FarmBot captures images and stores the resulting files in a centralized location.

In July of 2019, we migrated off of our original file storage solution (Paperclip, now deprecated) and onto the new Rails default, ActiveStorage. This page serves as a continuity document for future developers who work on the file storage system.

Image Hosting Problems and Solutions

We host the app on Heroku. This means that we can’t store the files to disk and it’s a bad idea to upload the images directly to a Heroku-based process.

Instead of uploading directly to the API, we pay for Google Cloud Storage. Devices upload images directly to Google’s servers and we link to the files rather than hosting them ourselves.

Storing images on a third party server brings on additional challenges such as:

  • Providing end-users authorization to upload images (we don’t control the server where images are uploaded)
  • Setting limits on file types (JPEGs only)
  • Setting limits on image upload size
  • Making sure that the API knows which images are in Google Cloud Storage. Every Image resource has an attachment_url. The API must be able to correlate an Image resource (SQL) to a Google Cloud Storage resource (HTTP URL). It must also delete the file from Google Cloud when the SQL row is deleted, etc.

Background Concepts

  • Object: These are stored files, essentially.
  • Bucket: A collection of objects. In our case, it is a collection of every image ever uploaded.
  • Post Object: Not to be confused with the “object” concept noted above. This is a tamper-resistant, cryptographically signed JSON object. It is signed with a secret key that only the server knows about. You can think of it as a “permission slip” issued by the API to a FarmBot device so that the device may use our Cloud Storage bucket at a later time. This object is given to Google Cloud Storage as proof of authorization at the time of upload. The object is not a one-size-fits-all permission scheme. The object may contain restrictions such as max file size, MIME type, expiration date, etc.

How Image Uploads Work

  1. FarmBot takes a photo and stores it to disk.
  2. The device makes a POST request to /api/storage_auth, resulting in the creation of a Google Cloud Storage “Post Object” (see JSON example below).
  3. Perform an HTTP multipart POST request to the URL specified on post_object.url. Add an individual form data element to the HTTP request for each key/value pair in post_object.form_data. Don’t forget- file is a placeholder for the binary file data.
  4. Once you finish the first POST request, take the URL ( in this case) and POST it as JSON to the /api/images endpoint. The URL generated will serve as the attachment_url of the Image resource.
  5. After you finish the POST, the server will perform post processing and the image will be available at a new URL.
  6. You can delete the contents of temp1 on the bucket if too much space is being used.
  "verb": "POST",
  "url": "//",
  "form_data": {
    "key": "temp1/62d2273b-0f23-4768-8cfe-846d1bc409d7.jpg",
    "acl": "public-read",
    "Content-Type": "image/jpeg",
    "policy": "eyJle...NDAwMzJdXX0=",
    "signature": "Fw+XN...ODCGpg==",
    "GoogleAccessId": "foo@bar.baz",
  "instructions": "Send a 'from-data' request to the URL provided.Then POST the resulting URL as an 'attachment_url' (json) to api/images/."

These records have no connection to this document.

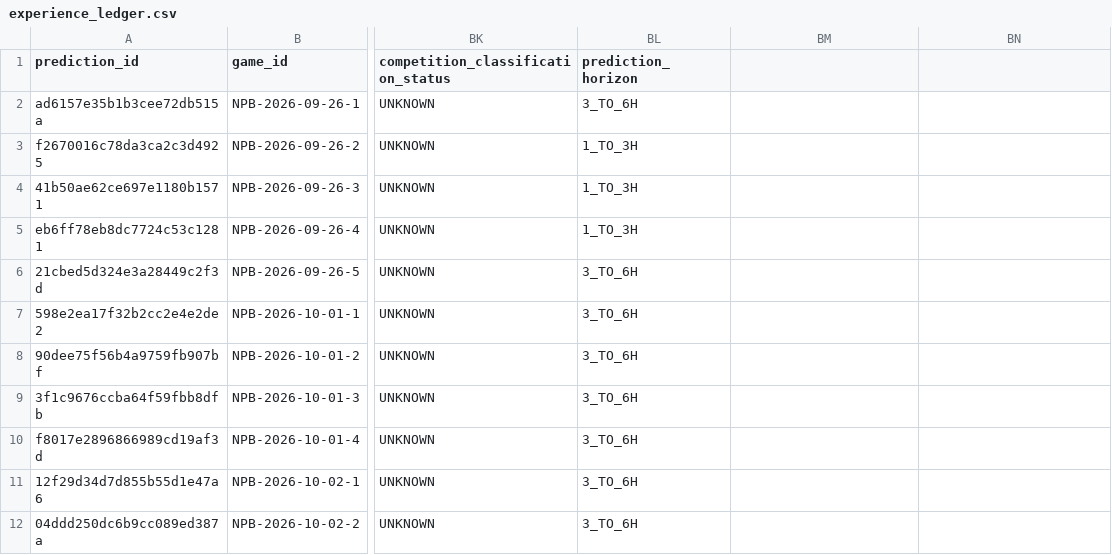
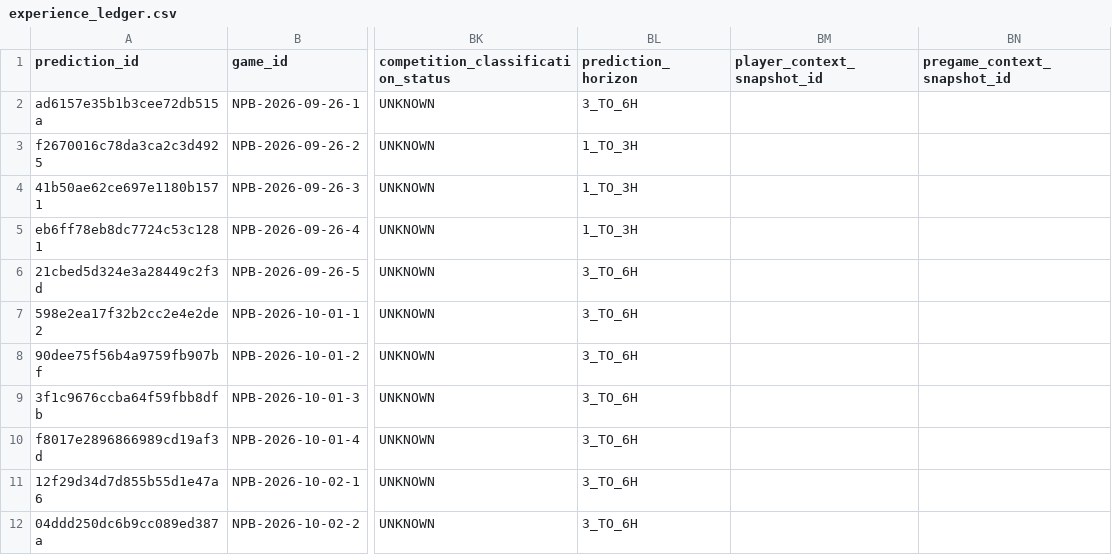
Before and after one commit to sasasotaro1202-star/Baseball-Prediction-System, a CSV file: data/experience/experience_ledger.csv, drawn as a sheet; only a part is shown, gaps mark what is left out; the diff names each change by its address in the sheet, - before the commit and + after, or states it on an @@ line.

```diff
--- a/data/experience/experience_ledger.csv
+++ b/data/experience/experience_ledger.csv
-BM1: (empty)
+BM1: player_context_snapshot_id
-BN1: (empty)
+BN1: pregame_context_snapshot_id
```
Also changed, not shown: data/experience/snapshot_experience_ledger.csv, 7 other files.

Setting Up a New Bucket

  • Create a new keyfile
  • Create a bucket

Step I: Create Credentials

Start on this page

Select “Create credentials”

Select “Service account key”

Create a new service account with a “Storage Admin” role. We want the “JSON” key type.

After clicking “Create”, you will be prompted to download a JSON file. Keep the file secure. Copy/paste this value into the GOOGLE_CLOUD_KEYFILE_JSON ENV variable. The name of this variable is significant. The "google-cloud-storage" gem will specifically look for this ENV, which means you can’t rename it. Now would also be a good time to set the GCS_PROJECT ENV variable.

Step II: Create a GCS Bucket


Pick a (public) name. Select “Multi regional”. Select “Object-level” permissions.

Once that is done, continue to next screen. You must now set the GCS_BUCKET to the name of the bucket. In this case, the bucket name is deleteme123.

The next step is to make the bucket publicly readable, otherwise, users will got 401 errors when attempting to download images.

Navigate to the “Permissions” tab of the “bucket details” page.

Click “Add Member.

Add “Storage Object Viewer” permission to user “allUsers”.

You will also need to add the previously-created service account to this bucket as an admin.